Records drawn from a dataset
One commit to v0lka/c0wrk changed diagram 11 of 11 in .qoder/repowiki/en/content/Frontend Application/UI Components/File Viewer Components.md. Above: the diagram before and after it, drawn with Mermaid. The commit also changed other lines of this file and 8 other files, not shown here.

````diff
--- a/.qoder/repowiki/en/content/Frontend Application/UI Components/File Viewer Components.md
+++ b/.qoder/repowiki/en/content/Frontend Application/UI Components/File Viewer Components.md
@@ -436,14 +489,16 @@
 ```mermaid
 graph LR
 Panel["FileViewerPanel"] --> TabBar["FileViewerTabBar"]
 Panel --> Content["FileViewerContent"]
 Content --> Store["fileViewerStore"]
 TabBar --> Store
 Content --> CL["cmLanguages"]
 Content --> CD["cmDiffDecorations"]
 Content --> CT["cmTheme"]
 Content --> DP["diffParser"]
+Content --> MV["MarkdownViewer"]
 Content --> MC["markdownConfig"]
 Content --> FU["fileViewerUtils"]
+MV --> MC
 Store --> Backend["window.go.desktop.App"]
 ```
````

AIM OF THE EXERCISE: Type the data again exactly. Leave nothing out.

SOLUTION FOR THIS TASK:
One commit to v0lka/c0wrk changed diagram 11 of 11 in .qoder/repowiki/en/content/Frontend Application/UI Components/File Viewer Components.md. Above: the diagram before and after it, drawn with Mermaid. The commit also changed other lines of this file and 8 other files, not shown here.

````diff
--- a/.qoder/repowiki/en/content/Frontend Application/UI Components/File Viewer Components.md
+++ b/.qoder/repowiki/en/content/Frontend Application/UI Components/File Viewer Components.md
@@ -436,14 +489,16 @@
 ```mermaid
 graph LR
 Panel["FileViewerPanel"] --> TabBar["FileViewerTabBar"]
 Panel --> Content["FileViewerContent"]
 Content --> Store["fileViewerStore"]
 TabBar --> Store
 Content --> CL["cmLanguages"]
 Content --> CD["cmDiffDecorations"]
 Content --> CT["cmTheme"]
 Content --> DP["diffParser"]
+Content --> MV["MarkdownViewer"]
 Content --> MC["markdownConfig"]
 Content --> FU["fileViewerUtils"]
+MV --> MC
 Store --> Backend["window.go.desktop.App"]
 ```
````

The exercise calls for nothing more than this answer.